- **Your assignment**
Copy out each record below, exactly as given.

- **Input for this task**
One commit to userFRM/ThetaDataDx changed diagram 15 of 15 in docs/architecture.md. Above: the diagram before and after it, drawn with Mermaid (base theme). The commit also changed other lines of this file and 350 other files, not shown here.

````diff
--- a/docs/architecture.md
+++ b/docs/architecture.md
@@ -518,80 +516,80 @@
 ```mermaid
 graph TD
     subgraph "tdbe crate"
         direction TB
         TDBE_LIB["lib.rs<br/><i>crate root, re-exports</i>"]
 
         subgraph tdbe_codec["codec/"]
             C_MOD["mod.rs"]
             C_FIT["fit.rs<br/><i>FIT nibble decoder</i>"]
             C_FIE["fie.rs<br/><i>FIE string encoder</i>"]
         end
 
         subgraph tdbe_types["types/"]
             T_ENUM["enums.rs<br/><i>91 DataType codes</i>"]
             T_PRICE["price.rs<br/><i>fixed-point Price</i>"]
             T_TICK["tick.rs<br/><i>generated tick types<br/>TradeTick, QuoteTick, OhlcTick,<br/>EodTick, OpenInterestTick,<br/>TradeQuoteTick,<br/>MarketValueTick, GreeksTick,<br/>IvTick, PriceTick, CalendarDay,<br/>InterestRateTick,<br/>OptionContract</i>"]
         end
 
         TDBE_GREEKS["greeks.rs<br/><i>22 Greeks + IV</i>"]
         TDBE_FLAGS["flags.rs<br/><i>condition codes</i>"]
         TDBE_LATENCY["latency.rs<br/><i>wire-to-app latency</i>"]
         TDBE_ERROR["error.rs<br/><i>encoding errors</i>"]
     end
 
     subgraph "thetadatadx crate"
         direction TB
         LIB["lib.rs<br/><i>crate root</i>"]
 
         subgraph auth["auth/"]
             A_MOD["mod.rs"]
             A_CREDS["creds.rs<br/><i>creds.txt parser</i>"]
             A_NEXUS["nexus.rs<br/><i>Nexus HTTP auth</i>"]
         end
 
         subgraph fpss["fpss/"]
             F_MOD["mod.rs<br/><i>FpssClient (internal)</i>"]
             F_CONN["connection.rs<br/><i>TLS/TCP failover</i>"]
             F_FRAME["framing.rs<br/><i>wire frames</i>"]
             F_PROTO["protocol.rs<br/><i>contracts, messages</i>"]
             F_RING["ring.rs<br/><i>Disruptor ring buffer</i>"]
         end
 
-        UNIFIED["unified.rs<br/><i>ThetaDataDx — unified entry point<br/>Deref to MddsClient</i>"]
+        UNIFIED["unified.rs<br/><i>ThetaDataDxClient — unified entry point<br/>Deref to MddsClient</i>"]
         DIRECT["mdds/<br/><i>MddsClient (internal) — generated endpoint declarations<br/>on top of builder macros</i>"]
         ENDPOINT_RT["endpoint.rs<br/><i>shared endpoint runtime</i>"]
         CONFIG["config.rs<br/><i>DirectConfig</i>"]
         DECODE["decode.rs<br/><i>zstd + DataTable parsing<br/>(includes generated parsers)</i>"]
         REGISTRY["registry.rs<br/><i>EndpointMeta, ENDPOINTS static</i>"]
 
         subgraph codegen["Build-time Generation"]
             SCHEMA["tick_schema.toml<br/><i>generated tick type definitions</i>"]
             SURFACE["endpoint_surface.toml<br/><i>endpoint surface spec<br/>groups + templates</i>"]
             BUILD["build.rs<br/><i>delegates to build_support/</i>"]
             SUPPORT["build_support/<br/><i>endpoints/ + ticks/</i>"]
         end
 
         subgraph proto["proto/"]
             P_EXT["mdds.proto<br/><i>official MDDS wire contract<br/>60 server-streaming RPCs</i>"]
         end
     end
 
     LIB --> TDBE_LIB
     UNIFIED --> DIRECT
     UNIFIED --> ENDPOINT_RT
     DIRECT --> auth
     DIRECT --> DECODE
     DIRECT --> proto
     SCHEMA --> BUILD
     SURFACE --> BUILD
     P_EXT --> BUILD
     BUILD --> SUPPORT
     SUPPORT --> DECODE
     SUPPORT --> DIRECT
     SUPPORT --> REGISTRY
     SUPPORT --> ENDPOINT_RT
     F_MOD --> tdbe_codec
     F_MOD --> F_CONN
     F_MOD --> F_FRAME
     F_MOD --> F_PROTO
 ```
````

- **Your response**
One commit to userFRM/ThetaDataDx changed diagram 15 of 15 in docs/architecture.md. Above: the diagram before and after it, drawn with Mermaid (base theme). The commit also changed other lines of this file and 350 other files, not shown here.

````diff
--- a/docs/architecture.md
+++ b/docs/architecture.md
@@ -518,80 +516,80 @@
 ```mermaid
 graph TD
     subgraph "tdbe crate"
         direction TB
         TDBE_LIB["lib.rs<br/><i>crate root, re-exports</i>"]
 
         subgraph tdbe_codec["codec/"]
             C_MOD["mod.rs"]
             C_FIT["fit.rs<br/><i>FIT nibble decoder</i>"]
             C_FIE["fie.rs<br/><i>FIE string encoder</i>"]
         end
 
         subgraph tdbe_types["types/"]
             T_ENUM["enums.rs<br/><i>91 DataType codes</i>"]
             T_PRICE["price.rs<br/><i>fixed-point Price</i>"]
             T_TICK["tick.rs<br/><i>generated tick types<br/>TradeTick, QuoteTick, OhlcTick,<br/>EodTick, OpenInterestTick,<br/>TradeQuoteTick,<br/>MarketValueTick, GreeksTick,<br/>IvTick, PriceTick, CalendarDay,<br/>InterestRateTick,<br/>OptionContract</i>"]
         end
 
         TDBE_GREEKS["greeks.rs<br/><i>22 Greeks + IV</i>"]
         TDBE_FLAGS["flags.rs<br/><i>condition codes</i>"]
         TDBE_LATENCY["latency.rs<br/><i>wire-to-app latency</i>"]
         TDBE_ERROR["error.rs<br/><i>encoding errors</i>"]
     end
 
     subgraph "thetadatadx crate"
         direction TB
         LIB["lib.rs<br/><i>crate root</i>"]
 
         subgraph auth["auth/"]
             A_MOD["mod.rs"]
             A_CREDS["creds.rs<br/><i>creds.txt parser</i>"]
             A_NEXUS["nexus.rs<br/><i>Nexus HTTP auth</i>"]
         end
 
         subgraph fpss["fpss/"]
             F_MOD["mod.rs<br/><i>FpssClient (internal)</i>"]
             F_CONN["connection.rs<br/><i>TLS/TCP failover</i>"]
             F_FRAME["framing.rs<br/><i>wire frames</i>"]
             F_PROTO["protocol.rs<br/><i>contracts, messages</i>"]
             F_RING["ring.rs<br/><i>Disruptor ring buffer</i>"]
         end
 
-        UNIFIED["unified.rs<br/><i>ThetaDataDx — unified entry point<br/>Deref to MddsClient</i>"]
+        UNIFIED["unified.rs<br/><i>ThetaDataDxClient — unified entry point<br/>Deref to MddsClient</i>"]
         DIRECT["mdds/<br/><i>MddsClient (internal) — generated endpoint declarations<br/>on top of builder macros</i>"]
         ENDPOINT_RT["endpoint.rs<br/><i>shared endpoint runtime</i>"]
         CONFIG["config.rs<br/><i>DirectConfig</i>"]
         DECODE["decode.rs<br/><i>zstd + DataTable parsing<br/>(includes generated parsers)</i>"]
         REGISTRY["registry.rs<br/><i>EndpointMeta, ENDPOINTS static</i>"]
 
         subgraph codegen["Build-time Generation"]
             SCHEMA["tick_schema.toml<br/><i>generated tick type definitions</i>"]
             SURFACE["endpoint_surface.toml<br/><i>endpoint surface spec<br/>groups + templates</i>"]
             BUILD["build.rs<br/><i>delegates to build_support/</i>"]
             SUPPORT["build_support/<br/><i>endpoints/ + ticks/</i>"]
         end
 
         subgraph proto["proto/"]
             P_EXT["mdds.proto<br/><i>official MDDS wire contract<br/>60 server-streaming RPCs</i>"]
         end
     end
 
     LIB --> TDBE_LIB
     UNIFIED --> DIRECT
     UNIFIED --> ENDPOINT_RT
     DIRECT --> auth
     DIRECT --> DECODE
     DIRECT --> proto
     SCHEMA --> BUILD
     SURFACE --> BUILD
     P_EXT --> BUILD
     BUILD --> SUPPORT
     SUPPORT --> DECODE
     SUPPORT --> DIRECT
     SUPPORT --> REGISTRY
     SUPPORT --> ENDPOINT_RT
     F_MOD --> tdbe_codec
     F_MOD --> F_CONN
     F_MOD --> F_FRAME
     F_MOD --> F_PROTO
 ```
````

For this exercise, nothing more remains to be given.